In the aftermath of President Reagan's landslide victory over Walter F. Mondale, a forgotten power group has reemerged in American politics: white men.
In a year when Jesse L. Jackson and Rep. Geraldine A. Ferraro (D-N.Y.) made political history, white men turned out to be the president's most significant supporters. Rather than the "year of the woman," as 1984 started, the reelection of Reagan may best be remembered as the "year of the white male."
At a time when the gender gap was on the lips of almost every political analyst, when experts warned the Republicans that Reagan's apparent unpopularity among women threatened his reelection, when the Democrats sought to recapture the White House by swelling the electorate with millions of new black, female, Hispanic and poor voters, Reagan's lock on white men turned demographic analysis on its head. The beast was so large that everyone ignored it.
Reagan won every category of white males except white Jewish males, according to exit polling by ABC News. He won rich and poor, Catholic and Protestant, young and old, North and South, "Yuppie" and blue collar. Generally he won them by overwhelming margins.
The president took 59 percent of the total vote Nov. 6, but 66 percent of white men, according to ABC exit polls. In the South the figure was 74 percent, in the West 68 percent.
Much was made of Mondale's majority among the poorest people in the country, but that was because of the votes of women and minority-group members. According to ABC News, Reagan got 54 percent of the votes of white males earning less than $5,000 and 57 percent of those earning $5,000 to $10,000. He also got 75 percent among those earning more than $50,000.
Exit polls also showed that Mondale carried voters in union households, but Reagan captured the white men in union households, by a margin of 54 percent to 46 percent, according to ABC.

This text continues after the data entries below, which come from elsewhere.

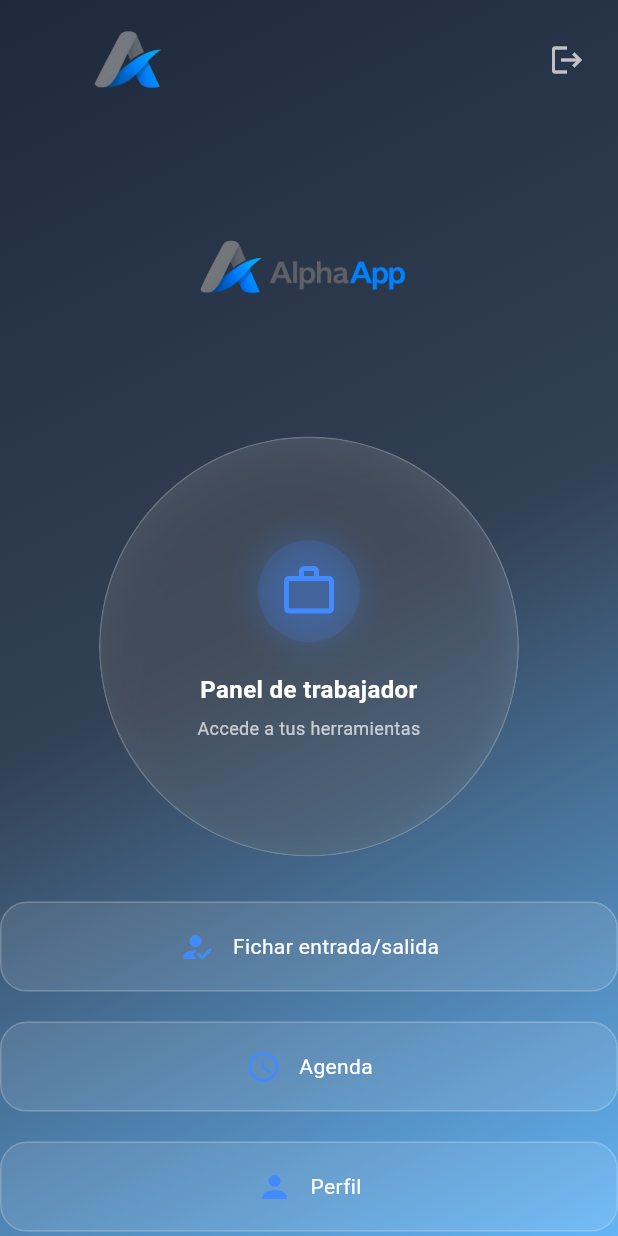
After one commit to amo0037-commits/Grupo-Alpha, a Flutter app: the InicioWorker screen opened directly, on a phone screen of 412 x 824 dp. The commit adds this screen. Run offline on Flutter 3.47's test engine with Material 3 defaults, Android fonts, the light colour scheme and no system bars; our stand-ins replace animated_text_kit, cloud_firestore, firebase_auth, firebase_core, firebase_messaging, flutter_local_notifications and 3 more; accounts and stored records are empty; network calls fail.

Commit message:
Creación pagina inicio de worker
pagina de inicio_worker.
Se añade flujo de navegación segun roles

```diff
--- /dev/null
+++ b/gestion_cliente/lib/screens/inicio_worker.dart
@@ -0,0 +1,303 @@
+import 'dart:ui';
+import 'package:flutter/material.dart';
+import 'package:firebase_auth/firebase_auth.dart';
+
+class InicioWorker extends StatefulWidget {
+  const InicioWorker({super.key});
+
+  @override
+  State<InicioWorker> createState() => _InicioWorkerState();
+}
+
+class _InicioWorkerState extends State<InicioWorker>
+    with SingleTickerProviderStateMixin {
+  late AnimationController _iconController;
+  late Animation<double> _iconAnim;
+
+  @override
+  void initState() {
+    super.initState();
+
+    _iconController = AnimationController(
+      vsync: this,
+      duration: const Duration(seconds: 2),
+    );
+
+    _iconAnim = Tween<double>(begin: 0, end: 8).animate(
+      CurvedAnimation(parent: _iconController, curve: Curves.easeInOut),
+    );
+
+    _iconController.repeat(reverse: true);
+  }
+
+  @override
+  void dispose() {
+    _iconController.dispose();
+    super.dispose();
+  }
+
+  @override
+  Widget build(BuildContext context) {
+    final screenWidth = MediaQuery.of(context).size.width;
+    double logoSize = screenWidth < 600 ? screenWidth * 0.55 : 280;
+
+    return Container(
+      decoration: const BoxDecoration(
+        gradient: LinearGradient(
+          begin: Alignment.topLeft,
+          end: Alignment.bottomRight,
+          colors: [Color(0xFF1E293B), Color(0xFF334155), Color(0xFF64B5F6)],
+        ),
+      ),
+      child: Scaffold(
+        backgroundColor: Colors.transparent,
+
+        appBar: AppBar(
+          elevation: 0,
+          toolbarHeight: 80,
+          backgroundColor: Colors.transparent,
+          leadingWidth: 150,
+          leading: Padding(
+            padding: const EdgeInsets.only(left: 20),
+            child: Image.asset(
+              'assets/images/Icono_AlphaApp.png',
+              fit: BoxFit.contain,
+            ),
+          ),
+          actions: [
+            IconButton(
+              icon: const Icon(Icons.logout, color: Colors.white70),
+              onPressed: () => FirebaseAuth.instance.signOut(),
+            ),
+            const SizedBox(width: 10),
+          ],
+        ),
+
+        body: SingleChildScrollView(
+          physics: const BouncingScrollPhysics(),
+          child: Center(
+            child: ConstrainedBox(
+              constraints: const BoxConstraints(maxWidth: 700),
+              child: Column(
+                children: [
+                  const SizedBox(height: 30),
+
+                  // LOGO
+                  Image.asset(
+                    'assets/images/LogoAlphaAppPagInicio.png',
+                    width: logoSize,
+                  ),
+
+                  const SizedBox(height: 30),
+
+                  // 🧱 CARD GRANDE
+                  Padding(
+                    padding: const EdgeInsets.symmetric(horizontal: 20),
+                    child: Center(
+                      child: ClipOval(
+                        child: BackdropFilter(
+                          filter: ImageFilter.blur(sigmaX: 12, sigmaY: 12),
+                          child: Container(
+                            width: 280, //
+                            height: 280, //
+
+                            decoration: BoxDecoration(
+                              color: Colors.white.withValues(alpha: 0.12),
+                              border: Border.all(
+                                color: Colors.white.withValues(alpha: 0.2),
+                              ),
+                              shape: BoxShape.circle,
+                              boxShadow: [
+                                BoxShadow(
+                                  color: Colors.black.withValues(alpha: 0.2),
+                                  blurRadius: 25,
+                                  offset: const Offset(0, 12),
+                                ),
+                              ],
+                            ),
+
+                            child: Column(
+                              mainAxisAlignment: MainAxisAlignment.center,
+                              children: [
+                                AnimatedBuilder(
+                                  animation: _iconAnim,
+                                  builder: (context, child) {
+                                    return Transform.translate(
+                                      offset: Offset(0, -_iconAnim.value),
+                                      child: child,
+                                    );
+                                  },
+                                  child: Container(
+                                    padding: const EdgeInsets.all(14),
+                                    decoration: BoxDecoration(
+                                      shape: BoxShape.circle,
+                                      color: Colors.blueAccent.withValues(
+                                        alpha: 0.15,
+                                      ),
+                                      boxShadow: [
+                                        BoxShadow(
+                                          color: Colors.blueAccent.withValues(
+                                            alpha: 0.3,
+                                          ),
+                                          blurRadius: 20,
+                                        ),
+                                      ],
+                                    ),
+                                    child: const Icon(
+                                      Icons.work_outline,
+                                      size: 40,
+                                      color: Colors.blueAccent,
+                                    ),
+                                  ),
+                                ),
+
+                                const SizedBox(height: 12),
+
+                                const Text(
+                                  "Panel de trabajador",
+                                  textAlign: TextAlign.center,
+                                  style: TextStyle(
+                                    color: Colors.white,
+                                    fontSize: 16,
+                                    fontWeight: FontWeight.w600,
+                                  ),
+                                ),
+
+                                const SizedBox(height: 6),
+
+                                const Padding(
+                                  padding: EdgeInsets.symmetric(horizontal: 20),
+                                  child: Text(
+                                    "Accede a tus herramientas",
+                                    textAlign: TextAlign.center,
+                                    style: TextStyle(
+                                      color: Colors.white70,
+                                      fontSize: 12,
+                                    ),
+                                  ),
+                                ),
+                              ],
+                            ),
+                          ),
+                        ),
+                      ),
+                    ),
+                  ),
+
+                  const SizedBox(height: 30),
+
+                  HoverButton(
+                    icon: Icons.how_to_reg,
+                    text: "Fichar entrada/salida",
+                    onTap: () {},
+                  ),
+                  SizedBox(height: 20),
+                  HoverButton(
+                    icon: Icons.schedule,
+                    text: "Agenda",
+                    onTap: () {},
+                  ),
+                  SizedBox(height: 20),
+                  HoverButton(icon: Icons.person, text: "Perfil", onTap: () {}),
+
+                  const SizedBox(height: 30),
+                ],
+              ),
+            ),
+          ),
+        ),
+      ),
+    );
+  }
+
+  //
+}
+
+class HoverButton extends StatefulWidget {
+  final IconData icon;
+  final String text;
+  final VoidCallback onTap;
+
+  const HoverButton({
+    super.key,
+    required this.icon,
+    required this.text,
+    required this.onTap,
+  });
+
+  @override
+  State<HoverButton> createState() => _HoverButtonState();
+}
+
+class _HoverButtonState extends State<HoverButton> {
+  bool _isHovering = false;
+
+  @override
+  Widget build(BuildContext context) {
+    final screenWidth = MediaQuery.of(context).size.width;
+
+    //
+    double maxWidth = screenWidth > 600 ? 420 : double.infinity;
+
+    return Center(
+      child: ConstrainedBox(
+        constraints: BoxConstraints(maxWidth: maxWidth),
+        child: MouseRegion(
+          onEnter: (_) => setState(() => _isHovering = true),
+          onExit: (_) => setState(() => _isHovering = false),
+          child: Transform.translate(
+            offset: Offset(0, _isHovering ? -6 : 0),
+            child: AnimatedContainer(
+              duration: const Duration(milliseconds: 200),
+              curve: Curves.easeOut,
+              child: GestureDetector(
+                onTap: widget.onTap,
+                child: Container(
+                  height: 60,
+
+                  padding: const EdgeInsets.symmetric(horizontal: 16),
+
+                  decoration: BoxDecoration(
+                    color: Colors.white.withValues(alpha: 0.10),
+                    borderRadius: BorderRadius.circular(18),
+                    border: Border.all(
+                      color: Colors.white.withValues(alpha: 0.2),
+                    ),
+                    boxShadow: _isHovering
+                        ? [
+                            BoxShadow(
+                              color: Colors.black.withValues(alpha: 0.25),
+                              blurRadius: 15,
+                              offset: const Offset(0, 6),
+                            ),
+                          ]
+                        : [],
+                  ),
+
+                  child: Row(
+                    mainAxisAlignment: MainAxisAlignment.center,
+                    children: [
+                      AnimatedScale(
+                        scale: _isHovering ? 1.15 : 1.0,
+                        duration: const Duration(milliseconds: 200),
+                        child: Icon(widget.icon, color: Colors.blueAccent),
+                      ),
+                      const SizedBox(width: 12),
+                      Text(
+                        widget.text,
+                        style: const TextStyle(
+                          color: Colors.white,
+                          fontSize: 14,
+                        ),
+                      ),
+                    ],
+                  ),
+                ),
+              ),
+            ),
+          ),
+        ),
+      ),
+    );
+  }
+}
--- a/gestion_cliente/lib/screens/login_screen.dart
+++ b/gestion_cliente/lib/screens/login_screen.dart
@@ -3,7 +3,7 @@ import 'package:flutter/material.dart';
 import 'package:firebase_auth/firebase_auth.dart';
 import 'package:firebase_messaging/firebase_messaging.dart';
 import 'package:cloud_firestore/cloud_firestore.dart';
-import 'package:gestion_cliente/screens/inicio_screen.dart';
+import 'package:gestion_cliente/screens/root_page.dart';
 
 import 'register_screen.dart';
 
@@ -36,25 +36,18 @@ class _LoginPageState extends State<LoginPage> {
     debugPrint("FCM TOKEN: $token");
 
     if (token != null) {
-    await FirebaseFirestore.instance
-        .collection('users')
-        .doc(user.uid)
-        .update({
-          'fcmToken': token,
-        });
+      await FirebaseFirestore.instance.collection('users').doc(user.uid).update(
+        {'fcmToken': token},
+      );
     }
 
     // si el token cambia en el futuro
     messaging.onTokenRefresh.listen((newToken) async {
-    await FirebaseFirestore.instance
-        .collection('users')
-        .doc(user.uid)
-        .update({
-          'fcmToken': newToken,
-        });
+      await FirebaseFirestore.instance.collection('users').doc(user.uid).update(
+        {'fcmToken': newToken},
+      );
     });
   }
-
 
   Future<void> login() async {
     setState(() => _isLoading = true);
@@ -73,8 +66,8 @@ class _LoginPageState extends State<LoginPage> {
       // Usamos pushAndRemoveUntil para limpiar la memoria de la pantalla de login
       // y evitar que el usuario pueda volver atrás al login con el botón del móvil.
       Navigator.of(context).pushAndRemoveUntil(
-        MaterialPageRoute(builder: (context) => const PaginaInicio()),
-        (Route<dynamic> route) => false,
+        MaterialPageRoute(builder: (context) => const RootPage()),
+        (route) => false,
       );
     } on FirebaseAuthException catch (e) {
       String errorMsg = "Ocurrió un error";
@@ -112,11 +105,7 @@ class _LoginPageState extends State<LoginPage> {
         gradient: LinearGradient(
           begin: Alignment.topLeft,
           end: Alignment.bottomRight,
-          colors: [
-            Color(0xFF1E293B),
-            Color(0xFF334155),
-            Color(0xFF64B5F6),
-          ],
+          colors: [Color(0xFF1E293B), Color(0xFF334155), Color(0xFF64B5F6)],
         ),
       ),
       child: Scaffold(
--- a/gestion_cliente/lib/screens/root_page.dart
+++ b/gestion_cliente/lib/screens/root_page.dart
@@ -3,51 +3,74 @@ import 'package:firebase_auth/firebase_auth.dart';
 import 'package:cloud_firestore/cloud_firestore.dart';
 
 import 'login_screen.dart';
-import 'inicio_screen.dart'; // Tu PaginaInicio
+import 'inicio_screen.dart';
+import 'admin_page.dart';
+import 'inicio_worker.dart';
 
 class RootPage extends StatelessWidget {
   const RootPage({super.key});
+
+  Future<Widget> _getHome(User user) async {
+    final doc = await FirebaseFirestore.instance
+        .collection('users')
+        .doc(user.uid)
+        .get();
+
+    if (!doc.exists) {
+      return const LoginPage();
+    }
+
+    final data = doc.data() as Map<String, dynamic>;
+    final role = (data['rol'] ?? 'client').toString().trim().toLowerCase();
+
+    switch (role) {
+      case 'worker':
+        return const InicioWorker();
+
+      case 'admin':
+        return AdminPage();
+
+      default:
+        return const PaginaInicio();
+    }
+  }
 
   @override
   Widget build(BuildContext context) {
     return StreamBuilder<User?>(
       stream: FirebaseAuth.instance.authStateChanges(),
       builder: (context, snapshot) {
-        // Mientras carga
+
         if (snapshot.connectionState == ConnectionState.waiting) {
           return const Scaffold(
             body: Center(child: CircularProgressIndicator()),
           );
         }
 
-        // Usuario logueado
-        if (snapshot.hasData) {
+        // Si no esta logueado, mostrar login
+        if (!snapshot.hasData) {
+          return const LoginPage();
+        }
+
         final user = snapshot.data!;
 
-          return FutureBuilder<DocumentSnapshot>(
-            future: FirebaseFirestore.instance
-                .collection('users')
-                .doc(user.uid)
-                .get(),
-            builder: (context, snapshot) {
-              if (snapshot.connectionState == ConnectionState.waiting) {
+        // Comprobar el rol de firebase
+        return FutureBuilder<Widget>(
+          future: _getHome(user),
+          builder: (context, roleSnapshot) {
+            if (roleSnapshot.connectionState == ConnectionState.waiting) {
               return const Scaffold(
                 body: Center(child: CircularProgressIndicator()),
               );
             }
 
-              if (!snapshot.hasData || !snapshot.data!.exists) {
-                return const LoginPage(); // No está en Firestore
+            if (!roleSnapshot.hasData) {
+              return const LoginPage();
             }
 
-              // Usuario válido → PaginaInicio
-              return const PaginaInicio();
+            return roleSnapshot.data!;
           },
         );
-        }
-
-        // No logueado → LoginPage
-        return const LoginPage();
       },
     );
   }
```
Lines whose indentation alone changed are shown as unchanged.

Surveying the wreckage after the election, Democratic pollster William Hamilton said of Reagan's strength among white men, "We missed an entire group that constitutes the size of the electorate that Walter Mondale got."
Hamilton called it "a story of omission -- of us missing the boat on how to communicate to them." And he warned that the Democrats "can't very well lose the white male vote by 2 to 1 and expect to be serious players in a two-party system."
"Ronald Reagan communicates certain personality traits," said Robert Teeter, a Republican pollster. "Women say it's the macho thing. It's not. It's the degree of self-confidence and self-assuredness that comes across. That's the characteristic that makes him so appealing to men."
Teeter said he believes that white men responded to Reagan because the president made it clear he doesn't want the United States to get shoved around by other countries -- not by the Soviet Union and especially not by lesser powers.
At home, Reagan appeared unapologetic about criticism that he didn't do enough to help the poor. To some white men -- a group threatened by greater opportunities in the work force for minorities and women -- that, too, may have been part of Reagan's appeal.
That Reagan was especially in tune with white men is seen in the responses to a question asked in a Washington Post-ABC News poll taken in September: "Which one do you think cares about people like you, Reagan or Mondale?" Among all registered voters, Mondale was chosen 49 percent to 43 percent. White males, however, thought Reagan cared more about them, 51 percent to 40 percent.
White men saw Reagan as a leader. By 77 to 20, they thought Reagan had strong leadership qualities; by 53 to 43, they thought Mondale did not.
Asked if they were better off financially under Reagan -- a key indicator of how people voted -- 62 percent of white males said yes, compared with 53 percent of all registered voters.
Sixty-five percent of white men said they trusted Reagan more than Mondale to deal with the economy; 62 percent said they trusted him more than Mondale on foreign policy. In each case, that was roughly 10 percentage points higher than the overall national sample of registered voters.
Reagan's popularity among such a dominant demographic and economic group is certain to influence the debates over winners and losers as Congress and the administration decide how to reduce the federal budget deficit and promote economic growth.
Reagan's strength among white men also raises troubling questions for the Democratic Party as it seeks to dig out from last month's avalanche in the presidential race.
Reagan won 70 percent of the vote among white males aged 18 to 24 and 40 to 49. He won 67 percent of the vote among those aged 25 to 39.
He got 73 percent of Protestant white males, 62 percent of Catholic white males and 79 percent of those white males who call themselves "born again."
But among Jewish white males, Mondale captured 61 percent to Reagan's 39 percent.
Among self-identified white male Yuppies -- those young, urban professionals first drawn to Sen. Gary Hart (D-Colo.) in the Democratic primaries and the target of both parties as they look to the future -- Reagan got a whopping 74 percent.
Already this has affected Democrats, some of whom have begun to court white males as if they were another constituency group.
Lee Atwater, deputy director of the Reagan-Bush campaign, summed up the irony of the postelection landscape. "A year ago, all of us were very concerned about the gender gap," he said. "As it turned out, there was . . . a male gender gap for Mondale."